* **REQUIREMENT**
Without including any pictures, write out all the records word for word.

* **THE INPUT**
● ● ● ●

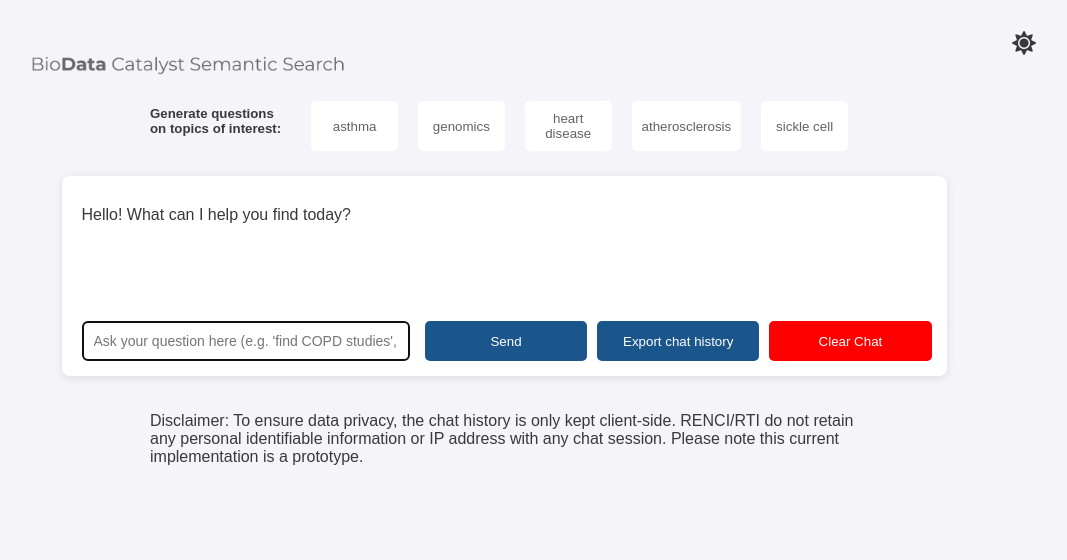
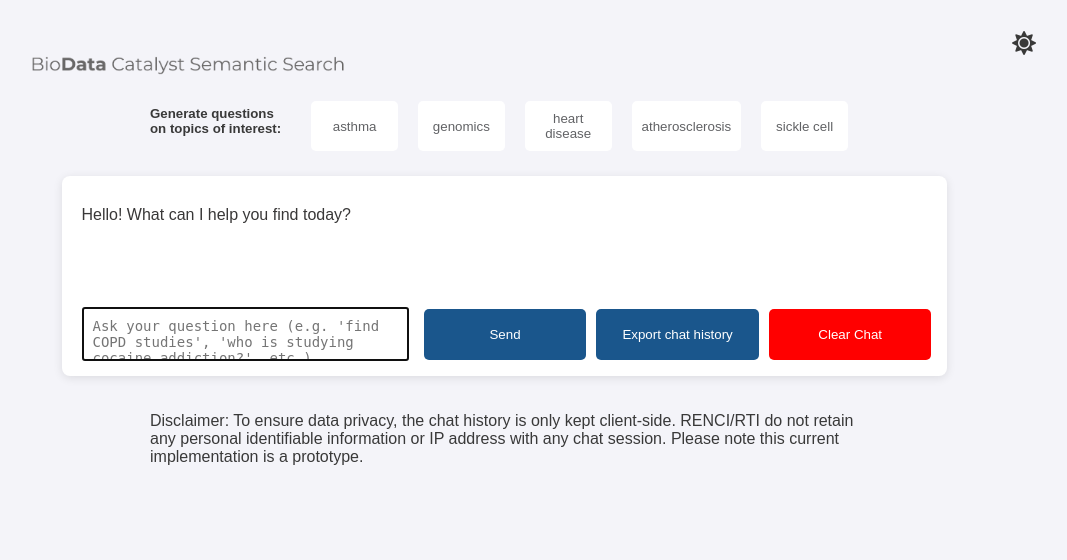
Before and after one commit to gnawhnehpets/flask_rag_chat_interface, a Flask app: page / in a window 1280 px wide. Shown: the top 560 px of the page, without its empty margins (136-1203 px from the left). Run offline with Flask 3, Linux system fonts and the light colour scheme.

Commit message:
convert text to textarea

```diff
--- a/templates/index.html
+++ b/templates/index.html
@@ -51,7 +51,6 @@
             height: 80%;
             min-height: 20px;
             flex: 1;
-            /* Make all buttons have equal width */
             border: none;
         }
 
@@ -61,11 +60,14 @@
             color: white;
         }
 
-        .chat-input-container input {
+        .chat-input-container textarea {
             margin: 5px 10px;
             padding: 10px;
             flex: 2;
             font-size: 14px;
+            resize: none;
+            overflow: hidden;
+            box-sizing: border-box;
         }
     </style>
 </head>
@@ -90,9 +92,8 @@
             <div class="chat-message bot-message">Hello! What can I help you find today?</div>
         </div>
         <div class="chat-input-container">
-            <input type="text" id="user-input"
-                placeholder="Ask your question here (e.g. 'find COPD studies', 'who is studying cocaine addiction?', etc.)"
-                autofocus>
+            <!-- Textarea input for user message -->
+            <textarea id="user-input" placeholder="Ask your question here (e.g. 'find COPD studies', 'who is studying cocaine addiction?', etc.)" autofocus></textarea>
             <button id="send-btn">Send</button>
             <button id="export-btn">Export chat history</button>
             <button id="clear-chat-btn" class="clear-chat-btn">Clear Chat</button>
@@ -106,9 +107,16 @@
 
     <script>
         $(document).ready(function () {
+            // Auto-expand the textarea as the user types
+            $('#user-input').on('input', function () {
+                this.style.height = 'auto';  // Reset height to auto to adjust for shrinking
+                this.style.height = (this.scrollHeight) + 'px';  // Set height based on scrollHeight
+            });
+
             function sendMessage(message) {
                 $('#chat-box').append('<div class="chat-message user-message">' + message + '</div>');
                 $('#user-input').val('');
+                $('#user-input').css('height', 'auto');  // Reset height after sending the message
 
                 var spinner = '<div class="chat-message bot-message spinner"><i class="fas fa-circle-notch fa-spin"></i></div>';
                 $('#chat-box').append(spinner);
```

● ● ● ●

* **WRITTEN ANSWER**
Before and after one commit to gnawhnehpets/flask_rag_chat_interface, a Flask app: page / in a window 1280 px wide. Shown: the top 560 px of the page, without its empty margins (136-1203 px from the left). Run offline with Flask 3, Linux system fonts and the light colour scheme.

Commit message:
convert text to textarea

```diff
--- a/templates/index.html
+++ b/templates/index.html
@@ -51,7 +51,6 @@
             height: 80%;
             min-height: 20px;
             flex: 1;
-            /* Make all buttons have equal width */
             border: none;
         }
 
@@ -61,11 +60,14 @@
             color: white;
         }
 
-        .chat-input-container input {
+        .chat-input-container textarea {
             margin: 5px 10px;
             padding: 10px;
             flex: 2;
             font-size: 14px;
+            resize: none;
+            overflow: hidden;
+            box-sizing: border-box;
         }
     </style>
 </head>
@@ -90,9 +92,8 @@
             <div class="chat-message bot-message">Hello! What can I help you find today?</div>
         </div>
         <div class="chat-input-container">
-            <input type="text" id="user-input"
-                placeholder="Ask your question here (e.g. 'find COPD studies', 'who is studying cocaine addiction?', etc.)"
-                autofocus>
+            <!-- Textarea input for user message -->
+            <textarea id="user-input" placeholder="Ask your question here (e.g. 'find COPD studies', 'who is studying cocaine addiction?', etc.)" autofocus></textarea>
             <button id="send-btn">Send</button>
             <button id="export-btn">Export chat history</button>
             <button id="clear-chat-btn" class="clear-chat-btn">Clear Chat</button>
@@ -106,9 +107,16 @@
 
     <script>
         $(document).ready(function () {
+            // Auto-expand the textarea as the user types
+            $('#user-input').on('input', function () {
+                this.style.height = 'auto';  // Reset height to auto to adjust for shrinking
+                this.style.height = (this.scrollHeight) + 'px';  // Set height based on scrollHeight
+            });
+
             function sendMessage(message) {
                 $('#chat-box').append('<div class="chat-message user-message">' + message + '</div>');
                 $('#user-input').val('');
+                $('#user-input').css('height', 'auto');  // Reset height after sending the message
 
                 var spinner = '<div class="chat-message bot-message spinner"><i class="fas fa-circle-notch fa-spin"></i></div>';
                 $('#chat-box').append(spinner);
```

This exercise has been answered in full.